As I said before, it's here. And though, in some ways, Im a little sad ( because the mystery of the night is a little undone now), I am also happy. I'm happy because I won't have to cook and clean by candlelight. I'm happy to never again search for my contact case with a flashlight. I'm happy that, for the first time since living here, we might actually be able to use our phones to talk to people (if only we could improve the network!) as they will be charged. I'm happy that after 7 o'clock, I now still have the option to DO something, anything! Like read, or plan lessons, or practice my uke. Oh light, you wonderful thing!

When the solar was turned on last night, the kids were next door at night class. When they came out and saw the light they started a hootin and a hollerin. They danced in the light. They laughed. They moved their bodies in silly ways then took such pleasure in being told that they could be seen-because of the light. I stood and watched them, pleased by their joy.

They ran off and soon after Mark and I heard lots of loud noises. We went to investigate, and found a really beautiful thing. The lights in the town hall had been turned on, and a lot of people had gathered to celebrate, bask, enjoy. There was dancing and shouting and literal jumping for joy. There was hugging and kissing and laughing. Those who hadn't gathered at the hall participated by occasionally hollering, and playing the "Tongan drum" ( a piece of tin roofing and sticks). It was neat to see, humbling to be apart of.

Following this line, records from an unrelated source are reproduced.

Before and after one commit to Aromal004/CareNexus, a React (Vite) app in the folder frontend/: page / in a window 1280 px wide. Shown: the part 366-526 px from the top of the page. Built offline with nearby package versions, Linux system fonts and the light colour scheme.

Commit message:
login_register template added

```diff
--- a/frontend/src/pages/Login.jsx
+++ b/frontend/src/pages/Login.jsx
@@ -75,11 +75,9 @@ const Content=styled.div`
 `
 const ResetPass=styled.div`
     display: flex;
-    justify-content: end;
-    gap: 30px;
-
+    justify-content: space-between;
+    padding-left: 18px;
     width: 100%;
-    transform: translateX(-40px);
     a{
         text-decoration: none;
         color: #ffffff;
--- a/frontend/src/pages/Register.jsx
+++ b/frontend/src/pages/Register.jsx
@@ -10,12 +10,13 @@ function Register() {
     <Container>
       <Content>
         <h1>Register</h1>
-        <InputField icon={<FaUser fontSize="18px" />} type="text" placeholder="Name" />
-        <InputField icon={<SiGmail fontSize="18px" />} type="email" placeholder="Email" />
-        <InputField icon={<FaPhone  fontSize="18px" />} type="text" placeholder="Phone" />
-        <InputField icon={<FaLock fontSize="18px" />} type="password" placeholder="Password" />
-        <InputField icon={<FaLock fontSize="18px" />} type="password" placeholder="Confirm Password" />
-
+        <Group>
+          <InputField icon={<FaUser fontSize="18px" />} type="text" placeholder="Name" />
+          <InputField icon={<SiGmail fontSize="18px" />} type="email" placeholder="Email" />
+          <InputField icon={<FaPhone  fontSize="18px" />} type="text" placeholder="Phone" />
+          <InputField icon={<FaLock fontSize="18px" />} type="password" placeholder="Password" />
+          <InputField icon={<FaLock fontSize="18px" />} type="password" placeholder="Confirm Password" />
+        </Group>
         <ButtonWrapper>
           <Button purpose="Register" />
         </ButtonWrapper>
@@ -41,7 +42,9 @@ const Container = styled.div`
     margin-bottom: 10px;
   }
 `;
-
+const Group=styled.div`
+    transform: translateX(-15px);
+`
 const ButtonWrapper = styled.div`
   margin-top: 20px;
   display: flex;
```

If you have never stopped to wonder, or smile, or be thankful, that when you flick a switch, light floods your life, you should.